Anyway, there are all kings of reasons for the expensive med. but I’m guessing right off that if it’s the same price every month, it’s a brand name.

Absolutely a line being fed. A deductible isn’t some amount you pay to the insurance company. It’s the amount you pay out of pocket toward expenses, before the insurance starts to pay their portion. At whatever point her $130/month adds up to the amount of the deductible, insurance will kick in and her costs will go down for the rest of the year. Rinse & repeat yearly.

I have had docs write letters to insurance company (Blue Shield of California, which has been very good to me - which makes this all the more puzzling) to explain that there is only one drug which will work in my (always special, sadly) case, and please cover it in this case, under these terms.
The very good insurance company declined.
(Lunesta 3mg, while under US patent - now that it is generic, the adverse reactions to it have make the generic more expensive than the original patented price)

Life is a cabaret, old chum…

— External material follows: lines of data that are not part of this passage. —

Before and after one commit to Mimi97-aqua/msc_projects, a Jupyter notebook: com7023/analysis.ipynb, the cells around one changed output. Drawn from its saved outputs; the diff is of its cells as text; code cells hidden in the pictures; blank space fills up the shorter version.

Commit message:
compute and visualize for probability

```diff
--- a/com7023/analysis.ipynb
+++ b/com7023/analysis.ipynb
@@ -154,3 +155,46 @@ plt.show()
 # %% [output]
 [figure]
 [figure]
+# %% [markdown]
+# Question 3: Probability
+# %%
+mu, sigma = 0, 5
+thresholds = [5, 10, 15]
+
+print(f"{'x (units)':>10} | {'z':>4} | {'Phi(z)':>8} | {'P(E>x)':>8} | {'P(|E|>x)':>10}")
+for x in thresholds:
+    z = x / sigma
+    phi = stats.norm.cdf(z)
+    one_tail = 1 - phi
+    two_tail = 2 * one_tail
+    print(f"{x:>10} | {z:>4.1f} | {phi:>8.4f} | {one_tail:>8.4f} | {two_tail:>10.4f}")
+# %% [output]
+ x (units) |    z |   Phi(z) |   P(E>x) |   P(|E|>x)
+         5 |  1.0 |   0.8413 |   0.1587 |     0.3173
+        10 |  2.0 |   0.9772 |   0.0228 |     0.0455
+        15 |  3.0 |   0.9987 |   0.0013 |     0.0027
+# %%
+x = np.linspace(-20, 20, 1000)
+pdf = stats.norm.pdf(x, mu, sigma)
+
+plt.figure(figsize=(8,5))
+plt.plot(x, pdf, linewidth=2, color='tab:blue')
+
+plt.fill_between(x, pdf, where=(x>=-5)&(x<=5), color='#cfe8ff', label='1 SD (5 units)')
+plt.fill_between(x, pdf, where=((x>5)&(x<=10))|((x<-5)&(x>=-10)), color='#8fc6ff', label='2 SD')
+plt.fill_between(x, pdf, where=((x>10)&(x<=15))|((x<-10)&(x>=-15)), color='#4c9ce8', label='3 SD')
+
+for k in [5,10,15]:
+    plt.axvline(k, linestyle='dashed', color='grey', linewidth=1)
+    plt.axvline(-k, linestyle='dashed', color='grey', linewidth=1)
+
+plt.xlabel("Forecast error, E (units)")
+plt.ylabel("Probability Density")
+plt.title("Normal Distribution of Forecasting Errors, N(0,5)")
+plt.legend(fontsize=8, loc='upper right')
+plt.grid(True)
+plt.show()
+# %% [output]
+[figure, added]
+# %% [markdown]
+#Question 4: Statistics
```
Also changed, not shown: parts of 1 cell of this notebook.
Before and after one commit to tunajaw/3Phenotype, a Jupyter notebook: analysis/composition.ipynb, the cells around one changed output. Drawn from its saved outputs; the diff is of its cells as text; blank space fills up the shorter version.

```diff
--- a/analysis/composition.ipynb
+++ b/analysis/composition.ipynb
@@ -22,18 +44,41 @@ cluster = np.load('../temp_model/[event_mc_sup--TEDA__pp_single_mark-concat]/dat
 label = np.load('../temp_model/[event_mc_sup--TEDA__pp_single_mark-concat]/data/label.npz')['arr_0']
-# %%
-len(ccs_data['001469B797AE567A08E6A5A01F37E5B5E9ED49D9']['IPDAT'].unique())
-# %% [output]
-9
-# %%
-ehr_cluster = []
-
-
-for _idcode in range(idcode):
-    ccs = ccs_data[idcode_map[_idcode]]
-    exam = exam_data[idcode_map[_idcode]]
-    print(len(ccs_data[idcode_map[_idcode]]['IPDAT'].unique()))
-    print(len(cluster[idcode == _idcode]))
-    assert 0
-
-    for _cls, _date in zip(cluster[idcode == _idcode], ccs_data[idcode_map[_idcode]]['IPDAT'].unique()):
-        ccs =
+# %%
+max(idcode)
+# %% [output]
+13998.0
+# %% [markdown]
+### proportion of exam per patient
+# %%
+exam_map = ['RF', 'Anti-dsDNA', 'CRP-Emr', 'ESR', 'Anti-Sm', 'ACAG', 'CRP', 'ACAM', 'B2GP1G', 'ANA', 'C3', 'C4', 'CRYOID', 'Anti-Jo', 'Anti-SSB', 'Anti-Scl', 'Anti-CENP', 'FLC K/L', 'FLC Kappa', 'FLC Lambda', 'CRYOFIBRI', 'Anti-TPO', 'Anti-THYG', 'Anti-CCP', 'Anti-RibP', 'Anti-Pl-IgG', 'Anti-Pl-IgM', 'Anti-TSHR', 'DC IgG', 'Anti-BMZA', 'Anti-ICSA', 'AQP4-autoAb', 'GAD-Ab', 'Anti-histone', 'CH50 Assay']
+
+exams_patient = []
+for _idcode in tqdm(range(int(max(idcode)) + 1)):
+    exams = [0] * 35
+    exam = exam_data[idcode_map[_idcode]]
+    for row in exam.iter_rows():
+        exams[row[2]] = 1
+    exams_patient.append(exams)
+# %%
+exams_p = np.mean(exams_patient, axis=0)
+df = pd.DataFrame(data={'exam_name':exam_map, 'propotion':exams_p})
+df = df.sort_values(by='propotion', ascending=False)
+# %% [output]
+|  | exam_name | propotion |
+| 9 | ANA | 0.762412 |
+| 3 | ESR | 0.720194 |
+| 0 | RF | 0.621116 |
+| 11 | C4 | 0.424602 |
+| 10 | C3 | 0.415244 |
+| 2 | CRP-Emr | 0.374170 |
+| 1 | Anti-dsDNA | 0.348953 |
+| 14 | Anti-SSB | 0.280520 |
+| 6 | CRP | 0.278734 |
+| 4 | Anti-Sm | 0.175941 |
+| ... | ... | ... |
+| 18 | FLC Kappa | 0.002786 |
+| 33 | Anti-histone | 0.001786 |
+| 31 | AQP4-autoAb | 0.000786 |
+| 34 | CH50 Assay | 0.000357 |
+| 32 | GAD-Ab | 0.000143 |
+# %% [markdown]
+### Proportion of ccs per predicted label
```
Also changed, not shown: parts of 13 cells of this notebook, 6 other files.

GoodRx came through. Blue Shield, not so much.

Thanks for the responses everyone! I knew something was funny with it. I think I have discouraged her from doing that, it never makes sense in my opinion as well, to pay for things up front, outside a few exceptions.